“Likes” are absolutely irrelevant period, as should be participating in the necessary evil of social media itself. Facebook, Instagram, Twitter, and Soundcloud were in their infancy when I was really active as Caural; instead, it was MySpace, and I had my ego boost of thousands of “likes” or whatever mouse clicks were called back then.

I bowed out of music for the most part shortly after that and then never really bothered to re-engage with the contemporary platforms when I began to resuscitate Caural… In all honesty, it has only been very recently that I have begun to do either. I created my Caural Facebook page a couple of years ago but haven’t released anything new, nor have I toured, so really it is going to demand a lot of nostalgia and curiosity by listeners like you to find my lazily updated page! I would expect that to change as I share new music, but maintaining sanity requires you to dissociate popularity with any sort of objective worth: the majority of the time – with even a cursory glance at YouTube and without mentioning any names – you can see the opposite is true.

Swallowing a dash of healthy bitterness about the realities of our corporate and otherwise imploded industry, I have become comfortable defining success using different metrics. For me, it is about finding joy in manifesting creative works from my “origin”: the truest definition of being “original”. If what becomes of that labor of love resonates with someone else, it makes me grateful that others connected with me on my journey as an artist.


Photo: Shaun Roberts


What are you working on currently? Maybe it’s time for Caural to return?

I have been focused on film for the past year and am really learning a lot, but yes: returning to music is long overdue. While I am putting together another mixtape of sorts – this one collecting my remixes as Caural  – my first new music will be the soundtrack to the film I produced with my wife this year, “Word Is Bond”. She and I will be traveling quite a bit over the next couple of months but, this December, we are going to work on some new music together in addition to the soundtrack. I had her sing on a cover of a New Order tune I did as Boy King Islands when we were living in the Bay Area (“The Him”, released by The Blog That Celebrates Itself), and I want to revisit that sort of stripped down setup with guitar, voice and field recordings. Since we’ll be taking a little hiatus up north, I think the silence will give us an inspiring palette. Outside noises aside, my head has been exploding with ideas, so 2018 promises to be a shift back into sound for me – as Caural.

You made an absolutely fantastic guest mix for us. How did you pick the tracks?

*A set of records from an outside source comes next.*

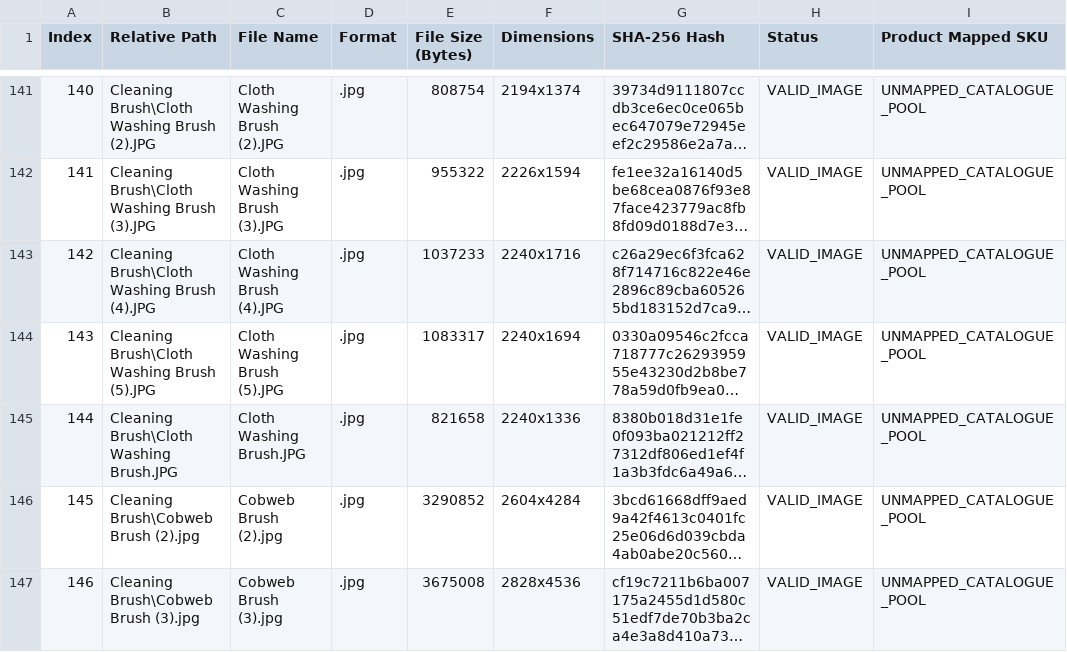
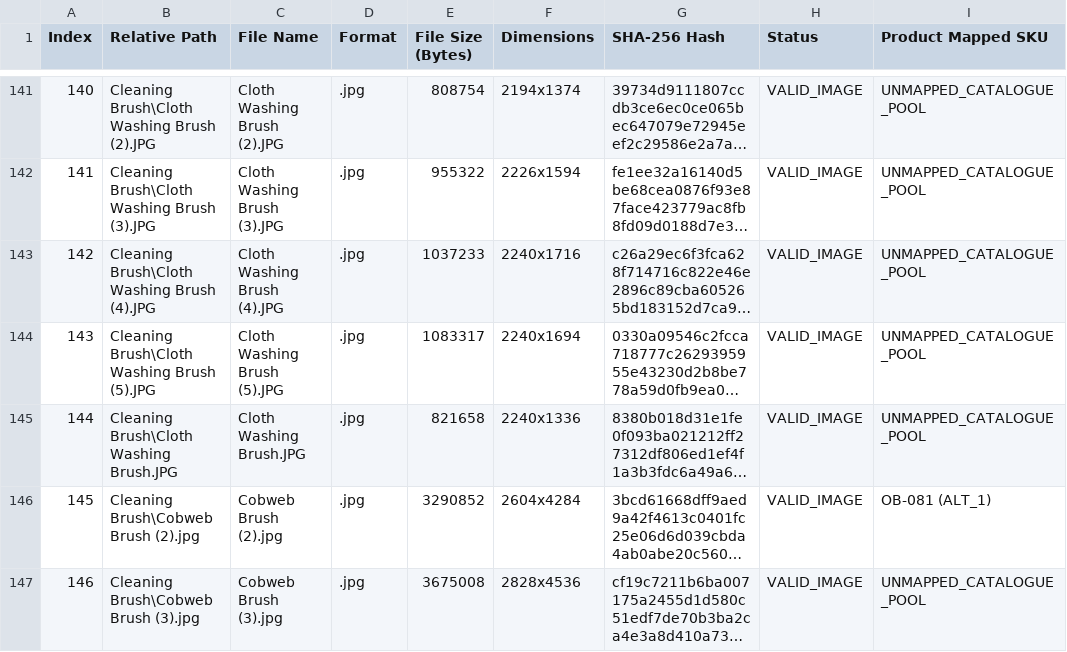
Before and after one commit to bazzaroffice5-oss/Office-Bazzar-Website, a CSV file: complete_supplier_image_inventory.csv, drawn as a sheet; only a part is shown, gaps mark what is left out; long unchanged cells end in …; the diff covers the shown part only; the diff names each change by its address in the sheet, - before the commit and + after, or states it on an @@ line.

```diff
--- a/complete_supplier_image_inventory.csv
+++ b/complete_supplier_image_inventory.csv
-I146 (Product Mapped SKU): UNMAPPED_CATALOGUE_POOL
+I146 (Product Mapped SKU): OB-081 (ALT_1)
```
Also changed, not shown: 21 edited cells elsewhere in this file, all_product_sku_image_mapping.csv, final_image_migration_report.csv, 55 other files.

Well first of all, thank you! Um, songs and their textures just started to emerge from my collection – not in order of their final appearance or even as stand-alone compositions I wanted to keep intact – just as colors that fit a certain undefinable aesthetic to me. If I am picking records to play out, it’s the same process, but the wonderful thing about making a mix digitally is that I am able to make entirely new songs out of the building blocks in some cases, especially since I really deconstructed most of the source material.

To be honest though, much of what I chose is by people who stand out to me as having carved out their own sound. That is the highest hope you can have as an artist, so the compliments are really due to the 45 folks that inspired this hour of music.














Your email address will not be published. Required fields are marked *